  • USD: ADP produced a net +201k more private sector jobs in August, far better than the +145k expected.
  • USD: Weekly USD claims fell -12k to +365k, below the expected +370k. The previous weeks figure was revised higher by +3k to +377k. The 4-week moving average held at +371k, which was the highest since mid-July. Digging deeper, continuing claims ticked down -6k to +3.322m with the prior week revised up +7k to +3.321m.
  • USD: ISM non-manufacturing index unexpectedly rose last month, rising from +52.6 to 53.7. The internals remain fairly strong, aside from a drop in the business activity index (-1.6 to 55.6). The gains continue to imply that the economy outside of manufacturing is running a little better than in Q2. The forward looking new order s index provided some of the worst news this month, slipping -0.6 to 53.7.
  • USD: The US economy added fewer jobs in August than expected (+96k). It’s a sign of a slack recovery that could spur the Fed towards QE3. However, the politically important unemployment rate actually fell to +8.1% vs. +8.3%.
  • Reuters Employment Survey Points to Lower Employment Growth
  • At Jackson Hole, a growing fear for Fed independence

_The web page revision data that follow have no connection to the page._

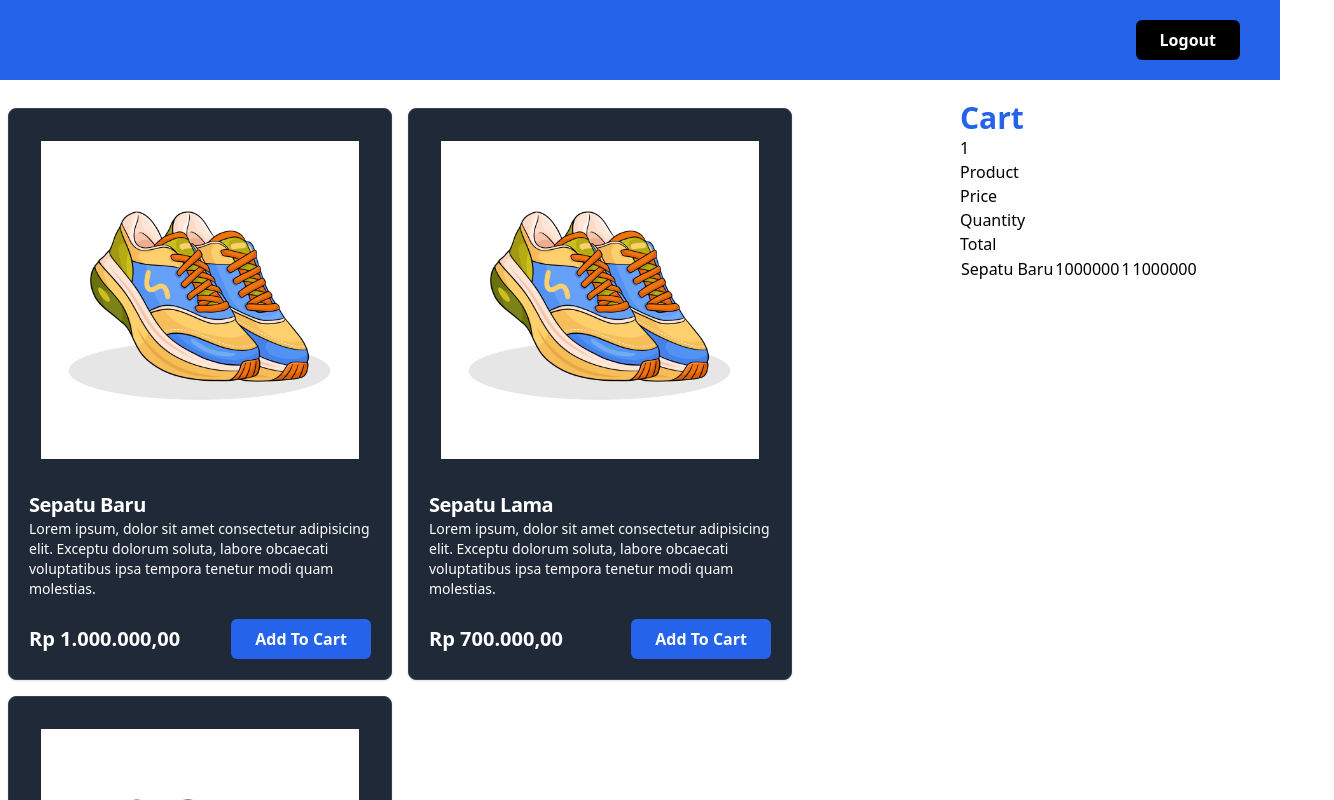
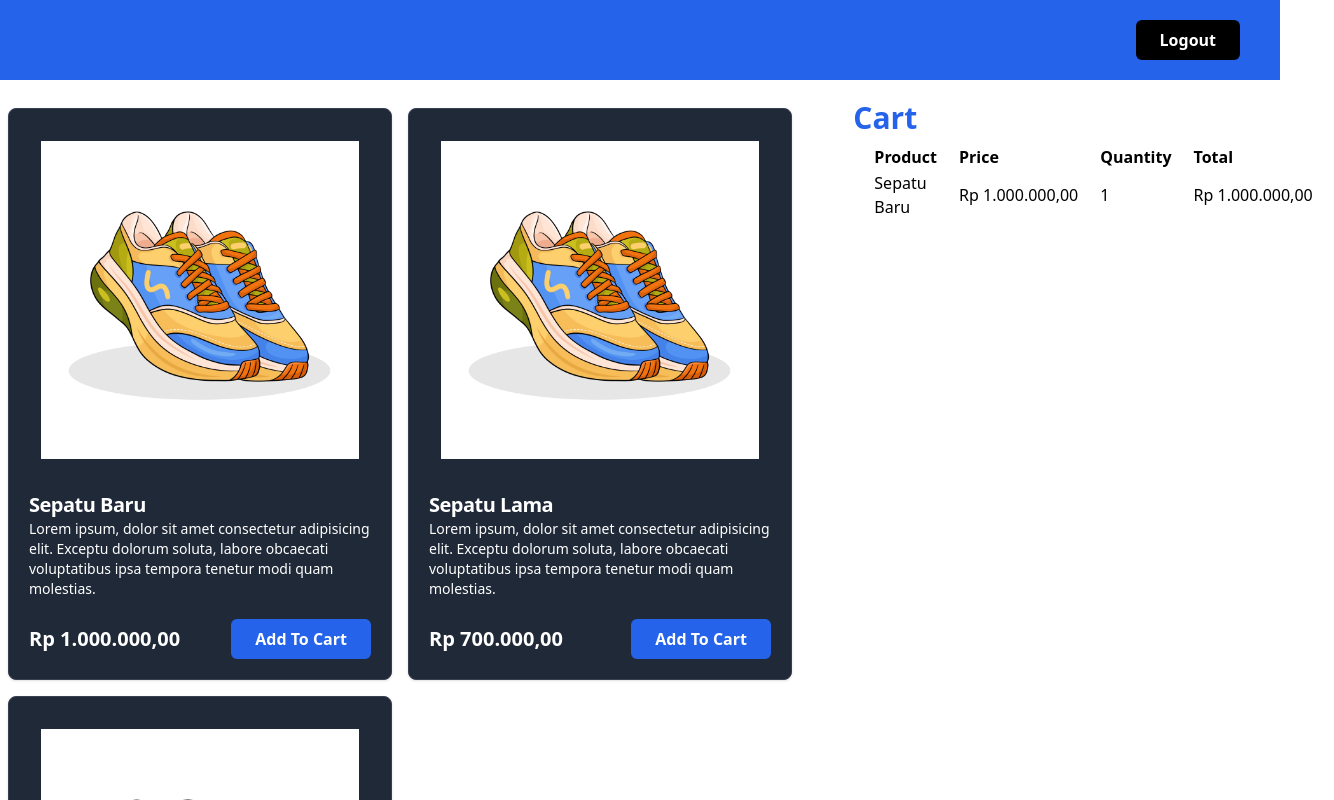
Before and after one commit to msaifurrijaal/react-playground, a React (Vite) app: page /products in a window 1280 px wide. Shown: the top 800 px of the page, 1334 px wide, since content can reach past the window. Built offline with nearby package versions, Linux system fonts and the light colour scheme.

Commit message:
feat: implement useState

```diff
--- a/src/pages/products.jsx
+++ b/src/pages/products.jsx
@@ -46,6 +46,13 @@ const ProductsPage = () => {
   };
 
   const handleAddToCart = (id) => {
+    if (cart.find((item) => item.id === id)) {
+      setCart(
+        cart.map((item) =>
+          item.id === id ? { ...item, qty: item.qty + 1 } : item
+        )
+      );
+    } else {
       setCart([
         ...cart,
         {
@@ -53,6 +60,7 @@ const ProductsPage = () => {
           qty: 1,
         },
       ]);
+    }
   };
   return (
     <>
@@ -63,7 +71,7 @@ const ProductsPage = () => {
         </Button>
       </div>
       <div className="flex justify-center py-5">
-        <div className="w-3/4 flex flex-wrap">
+        <div className="w-4/6 flex flex-wrap">
           {products.map((product) => (
             <CardProduct key={product.id}>
               <CardProduct.Header image={product.image}></CardProduct.Header>
@@ -78,20 +86,16 @@ const ProductsPage = () => {
             </CardProduct>
           ))}
         </div>
-        <div className="w-1/4">
-          <h1 className="text-3xl font-bold text-blue-600">Cart</h1>
-          <ul>
-            {cart.map((item) => (
-              <li key={item}>{item.id}</li>
-            ))}
-          </ul>
-          <table>
+        <div className="w-2/6">
+          <h1 className="text-3xl font-bold text-blue-600 mb-2">Cart</h1>
+          <table className="text-left table-auto border-separate border-spacing-x-5">
+            <thead>
               <tr>
-              <thead>
-                <tr>Product</tr>
-                <tr>Price</tr>
-                <tr>Quantity</tr>
-                <tr>Total</tr>
+                <th>Product</th>
+                <th>Price</th>
+                <th>Quantity</th>
+                <th>Total</th>
+              </tr>
             </thead>
             <tbody>
               {cart.map((item) => {
@@ -101,14 +105,23 @@ const ProductsPage = () => {
                 return (
                   <tr key={item.id}>
                     <td>{product.name}</td>
-                      <td>{product.price}</td>
+                    <td>
+                      {product.price.toLocaleString("id-ID", {
+                        style: "currency",
+                        currency: "IDR",
+                      })}
+                    </td>
                     <td>{item.qty}</td>
-                      <td>{item.qty * product.price}</td>
+                    <td>
+                      {(item.qty * product.price).toLocaleString("id-ID", {
+                        style: "currency",
+                        currency: "IDR",
+                      })}
+                    </td>
                   </tr>
                 );
               })}
             </tbody>
-            </tr>
           </table>
         </div>
       </div>
```
Lines whose indentation alone changed are shown as unchanged.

  • CAD: The separatist Parti-Quebecois won the most seats in last Tuesday’s provincial elections, but fell well-short of an outright majority with 54 out of 125 seats. A possibility of a referendum is well off the table.
  • CAD: As expected, the Bank of Canada left the overnight rate unchanged at +1%, but maintained its ‘hawkish’ bias. The statement was virtually identical to what was released in July, including the final paragraph that says rate hikes “may” become appropriate if the economy picks up as they expect in 2013 and slack is gradually absorbed.
  • CAD: Canadian Ivey PMI seasonally adjusted 62.5; without seasonal adjustments it was a strong 65.2 vs. 58.8.
  • Loonie Advances on Employment and ECB OMT
  • BoC on hold, maintains ‘hawkish’ bias



ASIA Week in FX

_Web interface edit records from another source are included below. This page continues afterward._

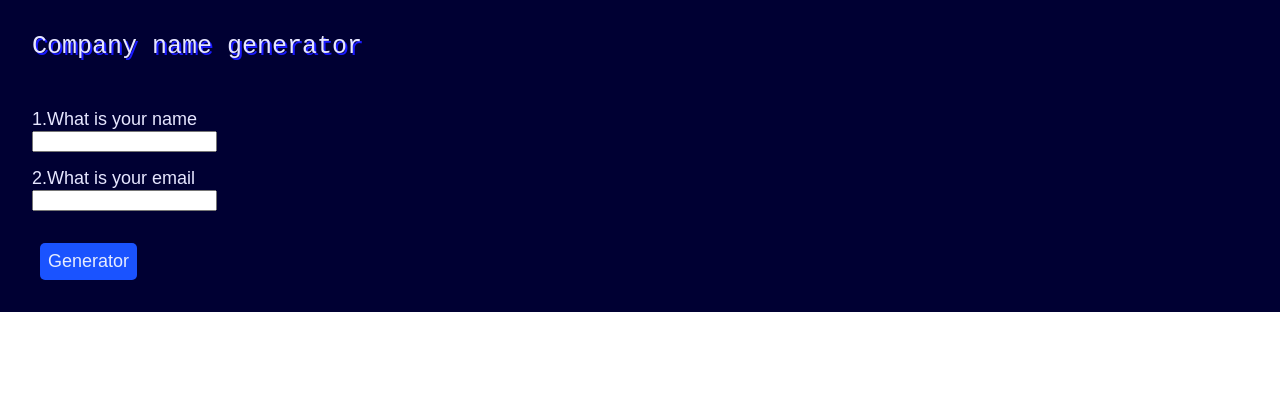
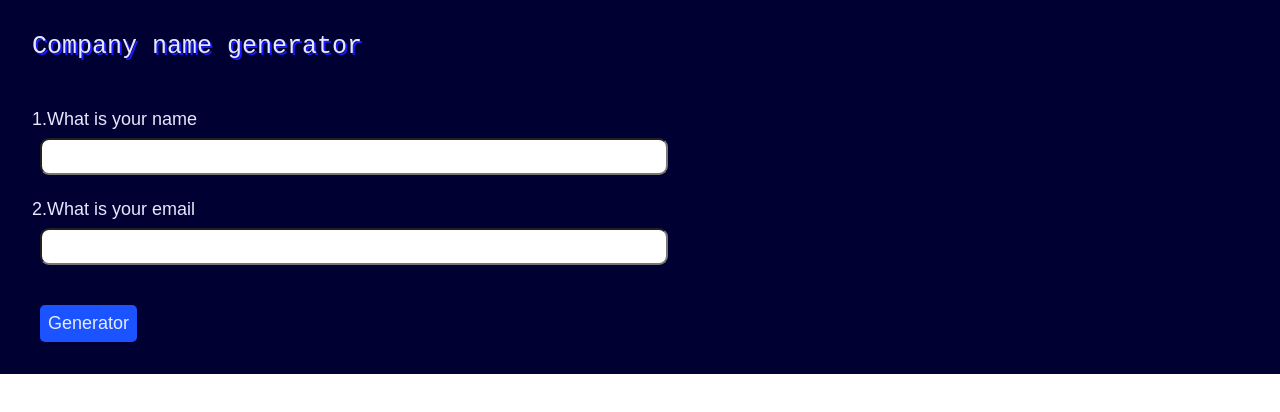
Before and after one commit to massoodbarsa/Name-generator, a React (Create React App) app in the folder name-generator/: page / in a window 1280 px wide. Shown: the top 412 px of the page. Built offline with nearby package versions, Linux system fonts and the light colour scheme.

Commit message:
react2.7

```diff
--- a/name-generator/src/components/App.js
+++ b/name-generator/src/components/App.js
@@ -81,8 +81,7 @@ class App extends Component {
       })
     }
 
-    const generator = { ...this.state
-    }
+    const generator = { ...this.state}
     if (this.state.generator) {
       store.setState({
         generator: false
--- a/name-generator/src/components/TextField.css
+++ b/name-generator/src/components/TextField.css
@@ -4,15 +4,14 @@
   font-size: 18px;
 }
 
-.TextField-label {
+.TextField-label{
   margin: 8px;
   width: 50%;
   padding: 8px;
   font-size: 15px;
-  border-radius: 5px;
+  border-radius: 9px;
 }
 
-.error {
+#error {
   border: 2px dotted  #ff00bf
-
 }
--- a/name-generator/src/components/TextField.js
+++ b/name-generator/src/components/TextField.js
@@ -26,7 +26,7 @@ export default class TextField extends React.Component{
       <div>{label}</div>
       <input
           className='TextField-label'
-          className={errorClass}
+          id={errorClass}
           type='text'
           value = {value}
           onChange={this.handleChange.bind(this)}
```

  • JPY starts the week producing its current account
  • Trade Balance is released in CNY, CAD and USD
  • Mid-week we have the all-important German constitutional hearing
  • Monetary policy decisions in CHF, NZD and USD
  • Inflation and Retail sales data is presented in the USD
  • Unemployment claims numbers are released in GBP and USD
  • Week rounds off with consumer sentiment out of the USD


This article is for general information purposes only. It is not investment advice or a solution to buy or sell securities. Opinions are the authors; not necessarily that of OANDA Corporation or any of its affiliates, subsidiaries, officers or directors. Leveraged trading is high risk and not suitable for all. You could lose all of your deposited funds.

Dean Popplewell

Dean Popplewell

Vice-President of Market Analysis at MarketPulse
Dean Popplewell has nearly two decades of experience trading currencies and fixed income instruments. He has a deep understanding of market fundamentals and the impact of global events on capital markets. He is respected among professional traders for his skilled analysis and career history as global head of trading for firms such as Scotia Capital and BMO Nesbitt Burns. Since joining OANDA in 2006, Dean has played an instrumental role in driving awareness of the forex market as an emerging asset class for retail investors, as well as providing expert counsel to a number of internal teams on how to best serve clients and industry stakeholders.
Dean Popplewell